EGU2020-13182, updated on 12 Jun 2020
EGU General Assembly 2020
© Author(s) 2020. This work is distributed under
the Creative Commons Attribution 4.0 License.

Jupiter atmosphere in the infrared

Alessandro Mura1, Alberto Adriani1, Davide Grassi1, Alessandra Migliorini1, Marisa Moriconi2, Francesca Altieri1, and the JIRAM TEAM*
Alessandro Mura et al.
  • 1INAF, IAPS, Rome, Italy (
  • 2ISAC, CNR, Rome, Italy
  • *A full list of authors appears at the end of the abstract

The Jovian InfraRed Auroral Mapper (JIRAM) on board the Juno spacecraft, is equipped with an infrared camera and a spectrometer working in the spectral range 2-5 μm. JIRAM was built to study both the infrared aurora of Jupiter and its atmosphere. The imager observations are used for studying atmospheric dynamical structures, while spectroscopic ones are used for studying atmospheric dynamical structures and for investigating the abundance of some chemical species relevant for the atmosphere’s chemistry, microphysics and dynamics, such as water, ammonia, phosphine, germane and arsine.
Since the orbit insertion, JIRAM has performed several observations of the planet from the equator to poles. Unprecedented views of the polar atmospheric structures have been acquired for the 1st time thanks to the unique orbital design of the Juno mission. Spectral measurements provided the opportunity to measure abundances of minor atmospheric species at all latitudes down to pressures of 4-5 bars.  Limb observations at the low latitudes permit to probe abundances of methane and trihydrogen cation in the stratosphere and the thermosphere of the planet. 
In the north polar region, Juno discovered, in 2016, the presence of a regular eight-cyclone structure around a single polar cyclone; in the south, one polar cyclone is encircled by five circumpolar cyclones. Now, recent observations, performed in late 2019, showed that this configuration has significantly changed: the south structure is now more similar to a hexagon, while in the north there are significant hints that the octagonal shape may have been destroyed.

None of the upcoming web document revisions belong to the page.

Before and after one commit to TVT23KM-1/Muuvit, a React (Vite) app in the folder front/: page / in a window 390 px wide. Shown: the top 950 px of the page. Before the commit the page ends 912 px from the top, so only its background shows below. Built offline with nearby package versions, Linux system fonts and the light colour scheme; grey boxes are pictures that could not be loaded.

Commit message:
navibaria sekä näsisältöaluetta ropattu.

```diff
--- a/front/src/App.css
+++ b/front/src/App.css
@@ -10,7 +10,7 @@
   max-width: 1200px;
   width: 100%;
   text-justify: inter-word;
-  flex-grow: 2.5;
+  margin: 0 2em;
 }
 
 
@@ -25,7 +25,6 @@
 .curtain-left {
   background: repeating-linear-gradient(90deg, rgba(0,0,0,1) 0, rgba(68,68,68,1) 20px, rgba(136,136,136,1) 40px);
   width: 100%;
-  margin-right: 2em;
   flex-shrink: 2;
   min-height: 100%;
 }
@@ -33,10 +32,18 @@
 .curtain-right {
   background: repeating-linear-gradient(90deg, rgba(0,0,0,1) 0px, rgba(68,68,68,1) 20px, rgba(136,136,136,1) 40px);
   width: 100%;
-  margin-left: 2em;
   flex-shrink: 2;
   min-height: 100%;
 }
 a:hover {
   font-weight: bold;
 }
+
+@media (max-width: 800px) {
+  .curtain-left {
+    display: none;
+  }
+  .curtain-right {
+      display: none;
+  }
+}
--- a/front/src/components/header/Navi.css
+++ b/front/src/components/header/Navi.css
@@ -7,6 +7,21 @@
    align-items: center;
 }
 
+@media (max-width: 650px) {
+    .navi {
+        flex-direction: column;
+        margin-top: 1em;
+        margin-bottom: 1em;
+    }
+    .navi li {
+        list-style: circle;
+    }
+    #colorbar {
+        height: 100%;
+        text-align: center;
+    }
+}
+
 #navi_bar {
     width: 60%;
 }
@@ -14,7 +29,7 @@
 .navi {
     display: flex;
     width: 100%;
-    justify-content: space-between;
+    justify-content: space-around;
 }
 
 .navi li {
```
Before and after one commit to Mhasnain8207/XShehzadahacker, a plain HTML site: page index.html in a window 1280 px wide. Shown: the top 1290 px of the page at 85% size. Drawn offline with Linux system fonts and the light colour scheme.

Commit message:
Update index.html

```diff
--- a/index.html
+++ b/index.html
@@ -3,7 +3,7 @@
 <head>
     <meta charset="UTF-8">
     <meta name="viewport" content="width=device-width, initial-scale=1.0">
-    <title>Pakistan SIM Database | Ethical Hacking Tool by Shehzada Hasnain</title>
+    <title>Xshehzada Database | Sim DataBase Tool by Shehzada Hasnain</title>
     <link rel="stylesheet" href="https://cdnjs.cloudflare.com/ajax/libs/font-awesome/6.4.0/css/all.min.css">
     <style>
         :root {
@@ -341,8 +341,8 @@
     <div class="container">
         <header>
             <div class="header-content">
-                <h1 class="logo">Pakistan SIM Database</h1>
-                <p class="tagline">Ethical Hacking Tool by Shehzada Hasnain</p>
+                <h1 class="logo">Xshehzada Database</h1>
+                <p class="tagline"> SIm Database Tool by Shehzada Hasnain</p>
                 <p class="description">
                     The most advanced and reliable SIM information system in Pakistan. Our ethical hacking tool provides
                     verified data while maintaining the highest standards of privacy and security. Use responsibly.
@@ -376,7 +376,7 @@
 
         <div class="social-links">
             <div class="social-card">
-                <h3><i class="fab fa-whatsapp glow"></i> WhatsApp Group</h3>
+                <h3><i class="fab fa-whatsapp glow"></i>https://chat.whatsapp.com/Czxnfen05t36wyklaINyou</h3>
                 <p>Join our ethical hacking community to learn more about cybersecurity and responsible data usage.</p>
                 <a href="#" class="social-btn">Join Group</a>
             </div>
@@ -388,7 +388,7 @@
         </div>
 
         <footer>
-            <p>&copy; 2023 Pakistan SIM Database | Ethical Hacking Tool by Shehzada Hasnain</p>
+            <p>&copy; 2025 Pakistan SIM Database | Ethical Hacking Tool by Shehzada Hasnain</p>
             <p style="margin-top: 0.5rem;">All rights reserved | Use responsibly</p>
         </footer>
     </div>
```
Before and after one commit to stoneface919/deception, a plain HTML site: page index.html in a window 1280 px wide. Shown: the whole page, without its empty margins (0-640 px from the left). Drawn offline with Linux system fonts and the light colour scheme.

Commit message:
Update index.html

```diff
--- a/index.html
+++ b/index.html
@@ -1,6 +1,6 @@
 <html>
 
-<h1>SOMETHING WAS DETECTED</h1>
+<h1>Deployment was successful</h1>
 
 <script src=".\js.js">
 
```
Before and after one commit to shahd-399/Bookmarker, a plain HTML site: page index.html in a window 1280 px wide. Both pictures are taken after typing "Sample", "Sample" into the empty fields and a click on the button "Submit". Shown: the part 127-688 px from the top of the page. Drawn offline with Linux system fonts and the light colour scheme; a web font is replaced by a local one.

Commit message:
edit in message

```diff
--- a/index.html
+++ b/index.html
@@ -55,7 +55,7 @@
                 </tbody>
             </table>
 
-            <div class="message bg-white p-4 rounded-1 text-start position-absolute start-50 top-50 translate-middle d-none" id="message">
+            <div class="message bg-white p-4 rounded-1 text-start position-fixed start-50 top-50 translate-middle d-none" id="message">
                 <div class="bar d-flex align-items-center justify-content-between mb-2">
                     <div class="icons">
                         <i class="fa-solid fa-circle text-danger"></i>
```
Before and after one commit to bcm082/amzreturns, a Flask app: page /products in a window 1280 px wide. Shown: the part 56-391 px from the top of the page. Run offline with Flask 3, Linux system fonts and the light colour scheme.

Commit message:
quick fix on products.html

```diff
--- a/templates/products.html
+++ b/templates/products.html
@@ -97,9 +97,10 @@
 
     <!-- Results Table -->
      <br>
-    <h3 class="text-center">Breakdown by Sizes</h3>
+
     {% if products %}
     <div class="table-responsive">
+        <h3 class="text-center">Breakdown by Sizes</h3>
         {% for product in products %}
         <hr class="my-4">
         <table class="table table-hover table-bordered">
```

Roberto Sordini, Andrea Cicchetti, Raffaella Noschese, Federico Tosi, Christina Plainaki, Gianrico Filacchione, Giuseppe Piccioni

How to cite: Mura, A., Adriani, A., Grassi, D., Migliorini, A., Moriconi, M., and Altieri, F. and the JIRAM TEAM: Jupiter atmosphere in the infrared, EGU General Assembly 2020, Online, 4–8 May 2020, EGU2020-13182,, 2020

This abstract will not be presented.